Faced with safety issues over inflammation drug, AstraZeneca spinout Aristea closes shop

Confronted with safety findings, Aristea Therapeutics is not only canning work on its mid-stage inflammatory program but has decided to dissolve the business entirely.

Things seemed to be going well for Aristea as recently as last November, with the biotech taking on board a crop of clinical experts as it looked to expand its pipeline. The company’s lead asset, a CXCR2 antagonist dubbed RIST4721, was undergoing phase 2 trials for four neutrophil-mediated diseases: a rare inflammatory disorder called palmoplantar pustulosis (PPP), a painful skin condition called hidradenitis suppurativa, a genetic disorder called familial Mediterranean fever and Behcet's disease, which causes inflammation of the blood vessels.

But safety findings from the phase 2 trials have blown up those plans, the company revealed in a bombshell announcement this morning. Aristea didn’t go into details of the specific safety signals or which trials they had been observed in.

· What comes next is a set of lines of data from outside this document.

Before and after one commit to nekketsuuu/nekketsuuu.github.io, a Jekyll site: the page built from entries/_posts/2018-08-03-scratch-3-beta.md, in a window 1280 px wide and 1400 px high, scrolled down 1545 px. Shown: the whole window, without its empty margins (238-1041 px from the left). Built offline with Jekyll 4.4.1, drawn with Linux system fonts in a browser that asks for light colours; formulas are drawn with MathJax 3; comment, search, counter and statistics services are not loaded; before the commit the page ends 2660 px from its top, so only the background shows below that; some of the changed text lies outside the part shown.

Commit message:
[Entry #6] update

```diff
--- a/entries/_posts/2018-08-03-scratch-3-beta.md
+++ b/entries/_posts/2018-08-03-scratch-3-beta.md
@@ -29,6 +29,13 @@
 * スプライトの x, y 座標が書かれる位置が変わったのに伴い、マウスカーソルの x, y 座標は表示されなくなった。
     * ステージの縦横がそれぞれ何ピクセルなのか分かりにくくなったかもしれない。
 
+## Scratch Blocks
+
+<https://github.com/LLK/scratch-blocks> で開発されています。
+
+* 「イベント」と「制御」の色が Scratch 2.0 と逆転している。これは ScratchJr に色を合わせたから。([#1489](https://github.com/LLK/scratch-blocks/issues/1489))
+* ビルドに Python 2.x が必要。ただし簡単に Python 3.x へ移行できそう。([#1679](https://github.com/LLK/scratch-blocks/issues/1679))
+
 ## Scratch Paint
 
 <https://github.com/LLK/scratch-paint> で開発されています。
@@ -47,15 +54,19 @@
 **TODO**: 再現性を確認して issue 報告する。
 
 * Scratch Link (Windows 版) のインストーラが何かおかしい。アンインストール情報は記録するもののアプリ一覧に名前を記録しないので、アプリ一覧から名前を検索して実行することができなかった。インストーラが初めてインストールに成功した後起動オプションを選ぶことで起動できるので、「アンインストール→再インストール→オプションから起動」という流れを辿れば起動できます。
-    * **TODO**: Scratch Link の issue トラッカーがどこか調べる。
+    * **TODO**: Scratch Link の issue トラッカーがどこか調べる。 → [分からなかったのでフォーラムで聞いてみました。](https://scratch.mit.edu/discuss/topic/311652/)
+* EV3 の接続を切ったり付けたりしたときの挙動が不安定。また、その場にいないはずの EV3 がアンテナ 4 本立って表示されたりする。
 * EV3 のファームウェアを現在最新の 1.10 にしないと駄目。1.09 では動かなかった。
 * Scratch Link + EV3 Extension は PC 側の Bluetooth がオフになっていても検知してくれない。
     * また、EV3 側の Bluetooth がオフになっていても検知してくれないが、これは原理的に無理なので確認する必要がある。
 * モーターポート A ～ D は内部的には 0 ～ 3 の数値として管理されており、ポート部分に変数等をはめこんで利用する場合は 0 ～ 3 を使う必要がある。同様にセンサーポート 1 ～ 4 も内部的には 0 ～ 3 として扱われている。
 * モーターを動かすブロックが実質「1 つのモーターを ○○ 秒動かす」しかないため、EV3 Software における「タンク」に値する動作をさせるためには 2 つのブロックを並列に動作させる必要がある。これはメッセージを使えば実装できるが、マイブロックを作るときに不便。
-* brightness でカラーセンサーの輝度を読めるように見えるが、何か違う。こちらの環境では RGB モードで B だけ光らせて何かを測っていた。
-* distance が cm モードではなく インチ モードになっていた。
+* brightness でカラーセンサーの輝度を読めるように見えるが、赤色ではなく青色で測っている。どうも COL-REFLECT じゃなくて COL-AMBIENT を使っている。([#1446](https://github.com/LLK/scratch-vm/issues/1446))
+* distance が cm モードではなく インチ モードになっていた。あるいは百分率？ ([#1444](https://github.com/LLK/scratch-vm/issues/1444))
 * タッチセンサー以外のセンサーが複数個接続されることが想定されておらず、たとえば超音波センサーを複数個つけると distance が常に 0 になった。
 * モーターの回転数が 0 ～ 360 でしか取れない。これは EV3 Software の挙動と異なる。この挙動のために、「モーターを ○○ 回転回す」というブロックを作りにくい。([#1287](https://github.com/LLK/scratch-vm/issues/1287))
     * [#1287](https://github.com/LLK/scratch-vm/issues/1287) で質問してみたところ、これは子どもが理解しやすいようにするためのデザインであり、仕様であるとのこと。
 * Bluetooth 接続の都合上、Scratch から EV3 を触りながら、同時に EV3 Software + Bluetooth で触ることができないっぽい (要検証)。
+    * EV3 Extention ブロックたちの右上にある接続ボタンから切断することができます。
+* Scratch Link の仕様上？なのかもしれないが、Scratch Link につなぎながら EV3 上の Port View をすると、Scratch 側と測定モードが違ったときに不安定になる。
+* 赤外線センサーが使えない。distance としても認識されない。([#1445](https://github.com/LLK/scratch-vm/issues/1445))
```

Whatever they were, the findings were significant enough that the San Diego-based biotech “has discontinued the RIST4721 development program in order to protect patient safety.” With that decision goes any hopes of keeping the business up and running.

"Although the decision to discontinue the RIST4721 development program is disappointing for the Aristea Therapeutics team and patients in need of new treatment options, we believe it is absolutely the right decision to protect patient safety, which must always be paramount in drug development," CEO James Mackay, Ph.D., said in the release. "The board's decision to dissolve Aristea Therapeutics was reached after exploring a range of strategic alternatives and is a sound business decision." 

The news may be felt all the way up at Pfizer’s headquarters. The Big Pharma had acquired the option to take over the biotech after it bought Arena Pharmaceuticals at the tail end of December 2021. That deal came six months after Arena had stumped up funding for Aristea as part of a collaboration to push RIST4721 through the clinic. Once the therapy completed the phase 2 trial in PPP, Arena—and later Pfizer—had the option to buy Aristea outright.

At the time, analysts also saw potential in RIST4721 as a PPP treatment. There are no treatments specifically for the condition—which causes blisterlike sores to form on the palms of the hands and soles of the feet. Patients use topical steroids, moisturizers or ultraviolet light therapy to ease symptoms. Aristea’s drug was designed to tackle PPP at the source by dialing down CXCR2, a receptor that plays a role in recruiting neutrophils, or white blood cells, to areas of inflammation.

Aristea is only the latest in a string of biotech closures in the opening weeks of this year, a reflection of the tough climate that the industry still faces. February alone has already seen Magenta Therapeutics wind down in the wake of a patient death as well as Vyant Bio announce that it's reached the end of the road.